Stored items
____________________

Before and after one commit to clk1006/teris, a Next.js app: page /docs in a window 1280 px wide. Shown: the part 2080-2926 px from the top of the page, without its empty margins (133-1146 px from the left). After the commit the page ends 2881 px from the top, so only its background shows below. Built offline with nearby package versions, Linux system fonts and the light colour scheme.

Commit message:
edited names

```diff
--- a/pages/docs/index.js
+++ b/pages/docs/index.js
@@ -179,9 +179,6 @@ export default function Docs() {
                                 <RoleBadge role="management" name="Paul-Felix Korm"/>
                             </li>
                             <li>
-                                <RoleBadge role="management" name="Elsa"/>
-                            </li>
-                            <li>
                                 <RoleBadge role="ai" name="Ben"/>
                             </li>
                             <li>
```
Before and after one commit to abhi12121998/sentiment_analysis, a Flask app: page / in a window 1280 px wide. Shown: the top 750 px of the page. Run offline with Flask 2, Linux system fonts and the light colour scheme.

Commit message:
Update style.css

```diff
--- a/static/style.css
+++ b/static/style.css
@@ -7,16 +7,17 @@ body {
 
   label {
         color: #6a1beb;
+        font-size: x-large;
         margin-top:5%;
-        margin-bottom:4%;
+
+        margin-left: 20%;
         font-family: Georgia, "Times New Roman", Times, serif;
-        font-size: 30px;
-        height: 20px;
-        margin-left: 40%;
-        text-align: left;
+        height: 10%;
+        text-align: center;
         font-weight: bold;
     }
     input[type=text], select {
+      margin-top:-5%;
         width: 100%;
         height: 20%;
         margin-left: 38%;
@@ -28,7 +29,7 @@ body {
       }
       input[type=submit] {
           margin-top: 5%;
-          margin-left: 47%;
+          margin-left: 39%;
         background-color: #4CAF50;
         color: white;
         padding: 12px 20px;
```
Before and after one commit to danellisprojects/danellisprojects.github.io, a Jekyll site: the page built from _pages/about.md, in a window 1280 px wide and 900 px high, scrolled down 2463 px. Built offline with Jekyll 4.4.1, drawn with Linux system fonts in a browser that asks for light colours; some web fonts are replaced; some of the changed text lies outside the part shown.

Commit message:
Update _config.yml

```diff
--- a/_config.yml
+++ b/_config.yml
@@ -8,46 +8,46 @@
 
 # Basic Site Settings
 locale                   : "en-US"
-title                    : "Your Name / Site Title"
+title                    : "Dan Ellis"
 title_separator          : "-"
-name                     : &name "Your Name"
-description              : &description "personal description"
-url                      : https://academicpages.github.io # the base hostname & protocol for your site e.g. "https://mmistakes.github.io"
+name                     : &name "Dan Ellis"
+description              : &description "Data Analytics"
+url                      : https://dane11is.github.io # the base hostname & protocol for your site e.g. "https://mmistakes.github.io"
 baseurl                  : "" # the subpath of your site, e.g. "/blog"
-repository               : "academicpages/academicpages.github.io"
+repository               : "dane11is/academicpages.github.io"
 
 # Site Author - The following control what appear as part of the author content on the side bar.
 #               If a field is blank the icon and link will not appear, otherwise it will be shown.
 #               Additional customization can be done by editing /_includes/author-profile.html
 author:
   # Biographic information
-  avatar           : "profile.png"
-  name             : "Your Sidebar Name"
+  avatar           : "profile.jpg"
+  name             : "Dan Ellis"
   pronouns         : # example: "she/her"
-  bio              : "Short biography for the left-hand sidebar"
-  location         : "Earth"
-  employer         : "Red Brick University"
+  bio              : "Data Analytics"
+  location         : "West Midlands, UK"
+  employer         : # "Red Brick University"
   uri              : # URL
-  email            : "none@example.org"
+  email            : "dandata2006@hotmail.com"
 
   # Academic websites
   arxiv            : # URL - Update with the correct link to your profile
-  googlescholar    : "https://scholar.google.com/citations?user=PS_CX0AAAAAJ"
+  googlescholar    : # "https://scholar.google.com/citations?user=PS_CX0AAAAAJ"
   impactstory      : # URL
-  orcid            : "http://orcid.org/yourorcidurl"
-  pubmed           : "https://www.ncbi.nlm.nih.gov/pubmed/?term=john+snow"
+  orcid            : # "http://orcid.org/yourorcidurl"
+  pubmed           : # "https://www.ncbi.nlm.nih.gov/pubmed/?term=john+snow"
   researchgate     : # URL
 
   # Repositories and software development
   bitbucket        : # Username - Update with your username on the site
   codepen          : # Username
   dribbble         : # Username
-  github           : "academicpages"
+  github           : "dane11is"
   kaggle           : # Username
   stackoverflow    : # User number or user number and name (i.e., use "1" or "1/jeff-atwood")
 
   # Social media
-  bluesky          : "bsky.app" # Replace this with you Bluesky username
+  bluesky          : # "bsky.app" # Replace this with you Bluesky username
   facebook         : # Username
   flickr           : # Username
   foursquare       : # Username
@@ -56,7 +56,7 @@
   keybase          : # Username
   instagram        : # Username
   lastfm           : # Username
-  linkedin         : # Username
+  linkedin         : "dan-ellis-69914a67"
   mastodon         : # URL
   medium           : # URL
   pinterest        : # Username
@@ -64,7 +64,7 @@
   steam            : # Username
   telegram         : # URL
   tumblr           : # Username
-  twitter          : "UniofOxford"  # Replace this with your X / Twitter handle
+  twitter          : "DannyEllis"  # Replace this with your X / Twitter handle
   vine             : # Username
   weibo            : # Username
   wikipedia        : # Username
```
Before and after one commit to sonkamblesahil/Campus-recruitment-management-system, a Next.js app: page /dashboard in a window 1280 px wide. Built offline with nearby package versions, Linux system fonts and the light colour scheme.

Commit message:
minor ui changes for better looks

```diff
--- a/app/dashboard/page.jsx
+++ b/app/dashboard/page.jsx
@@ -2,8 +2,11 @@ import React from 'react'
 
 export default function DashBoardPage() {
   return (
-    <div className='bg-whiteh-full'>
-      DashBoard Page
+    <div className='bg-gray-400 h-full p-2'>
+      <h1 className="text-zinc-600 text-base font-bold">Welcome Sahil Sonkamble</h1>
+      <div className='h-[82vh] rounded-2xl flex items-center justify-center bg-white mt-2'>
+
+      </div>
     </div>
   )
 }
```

____________________

*Problem requirements*.
Set down every entry once more, exactly as it was written above.

*Task solution*.
Before and after one commit to clk1006/teris, a Next.js app: page /docs in a window 1280 px wide. Shown: the part 2080-2926 px from the top of the page, without its empty margins (133-1146 px from the left). After the commit the page ends 2881 px from the top, so only its background shows below. Built offline with nearby package versions, Linux system fonts and the light colour scheme.

Commit message:
edited names

```diff
--- a/pages/docs/index.js
+++ b/pages/docs/index.js
@@ -179,9 +179,6 @@ export default function Docs() {
                                 <RoleBadge role="management" name="Paul-Felix Korm"/>
                             </li>
                             <li>
-                                <RoleBadge role="management" name="Elsa"/>
-                            </li>
-                            <li>
                                 <RoleBadge role="ai" name="Ben"/>
                             </li>
                             <li>
```
Before and after one commit to abhi12121998/sentiment_analysis, a Flask app: page / in a window 1280 px wide. Shown: the top 750 px of the page. Run offline with Flask 2, Linux system fonts and the light colour scheme.

Commit message:
Update style.css

```diff
--- a/static/style.css
+++ b/static/style.css
@@ -7,16 +7,17 @@ body {
 
   label {
         color: #6a1beb;
+        font-size: x-large;
         margin-top:5%;
-        margin-bottom:4%;
+
+        margin-left: 20%;
         font-family: Georgia, "Times New Roman", Times, serif;
-        font-size: 30px;
-        height: 20px;
-        margin-left: 40%;
-        text-align: left;
+        height: 10%;
+        text-align: center;
         font-weight: bold;
     }
     input[type=text], select {
+      margin-top:-5%;
         width: 100%;
         height: 20%;
         margin-left: 38%;
@@ -28,7 +29,7 @@ body {
       }
       input[type=submit] {
           margin-top: 5%;
-          margin-left: 47%;
+          margin-left: 39%;
         background-color: #4CAF50;
         color: white;
         padding: 12px 20px;
```
Before and after one commit to danellisprojects/danellisprojects.github.io, a Jekyll site: the page built from _pages/about.md, in a window 1280 px wide and 900 px high, scrolled down 2463 px. Built offline with Jekyll 4.4.1, drawn with Linux system fonts in a browser that asks for light colours; some web fonts are replaced; some of the changed text lies outside the part shown.

Commit message:
Update _config.yml

```diff
--- a/_config.yml
+++ b/_config.yml
@@ -8,46 +8,46 @@
 
 # Basic Site Settings
 locale                   : "en-US"
-title                    : "Your Name / Site Title"
+title                    : "Dan Ellis"
 title_separator          : "-"
-name                     : &name "Your Name"
-description              : &description "personal description"
-url                      : https://academicpages.github.io # the base hostname & protocol for your site e.g. "https://mmistakes.github.io"
+name                     : &name "Dan Ellis"
+description              : &description "Data Analytics"
+url                      : https://dane11is.github.io # the base hostname & protocol for your site e.g. "https://mmistakes.github.io"
 baseurl                  : "" # the subpath of your site, e.g. "/blog"
-repository               : "academicpages/academicpages.github.io"
+repository               : "dane11is/academicpages.github.io"
 
 # Site Author - The following control what appear as part of the author content on the side bar.
 #               If a field is blank the icon and link will not appear, otherwise it will be shown.
 #               Additional customization can be done by editing /_includes/author-profile.html
 author:
   # Biographic information
-  avatar           : "profile.png"
-  name             : "Your Sidebar Name"
+  avatar           : "profile.jpg"
+  name             : "Dan Ellis"
   pronouns         : # example: "she/her"
-  bio              : "Short biography for the left-hand sidebar"
-  location         : "Earth"
-  employer         : "Red Brick University"
+  bio              : "Data Analytics"
+  location         : "West Midlands, UK"
+  employer         : # "Red Brick University"
   uri              : # URL
-  email            : "none@example.org"
+  email            : "dandata2006@hotmail.com"
 
   # Academic websites
   arxiv            : # URL - Update with the correct link to your profile
-  googlescholar    : "https://scholar.google.com/citations?user=PS_CX0AAAAAJ"
+  googlescholar    : # "https://scholar.google.com/citations?user=PS_CX0AAAAAJ"
   impactstory      : # URL
-  orcid            : "http://orcid.org/yourorcidurl"
-  pubmed           : "https://www.ncbi.nlm.nih.gov/pubmed/?term=john+snow"
+  orcid            : # "http://orcid.org/yourorcidurl"
+  pubmed           : # "https://www.ncbi.nlm.nih.gov/pubmed/?term=john+snow"
   researchgate     : # URL
 
   # Repositories and software development
   bitbucket        : # Username - Update with your username on the site
   codepen          : # Username
   dribbble         : # Username
-  github           : "academicpages"
+  github           : "dane11is"
   kaggle           : # Username
   stackoverflow    : # User number or user number and name (i.e., use "1" or "1/jeff-atwood")
 
   # Social media
-  bluesky          : "bsky.app" # Replace this with you Bluesky username
+  bluesky          : # "bsky.app" # Replace this with you Bluesky username
   facebook         : # Username
   flickr           : # Username
   foursquare       : # Username
@@ -56,7 +56,7 @@
   keybase          : # Username
   instagram        : # Username
   lastfm           : # Username
-  linkedin         : # Username
+  linkedin         : "dan-ellis-69914a67"
   mastodon         : # URL
   medium           : # URL
   pinterest        : # Username
@@ -64,7 +64,7 @@
   steam            : # Username
   telegram         : # URL
   tumblr           : # Username
-  twitter          : "UniofOxford"  # Replace this with your X / Twitter handle
+  twitter          : "DannyEllis"  # Replace this with your X / Twitter handle
   vine             : # Username
   weibo            : # Username
   wikipedia        : # Username
```
Before and after one commit to sonkamblesahil/Campus-recruitment-management-system, a Next.js app: page /dashboard in a window 1280 px wide. Built offline with nearby package versions, Linux system fonts and the light colour scheme.

Commit message:
minor ui changes for better looks

```diff
--- a/app/dashboard/page.jsx
+++ b/app/dashboard/page.jsx
@@ -2,8 +2,11 @@ import React from 'react'
 
 export default function DashBoardPage() {
   return (
-    <div className='bg-whiteh-full'>
-      DashBoard Page
+    <div className='bg-gray-400 h-full p-2'>
+      <h1 className="text-zinc-600 text-base font-bold">Welcome Sahil Sonkamble</h1>
+      <div className='h-[82vh] rounded-2xl flex items-center justify-center bg-white mt-2'>
+
+      </div>
     </div>
   )
 }
```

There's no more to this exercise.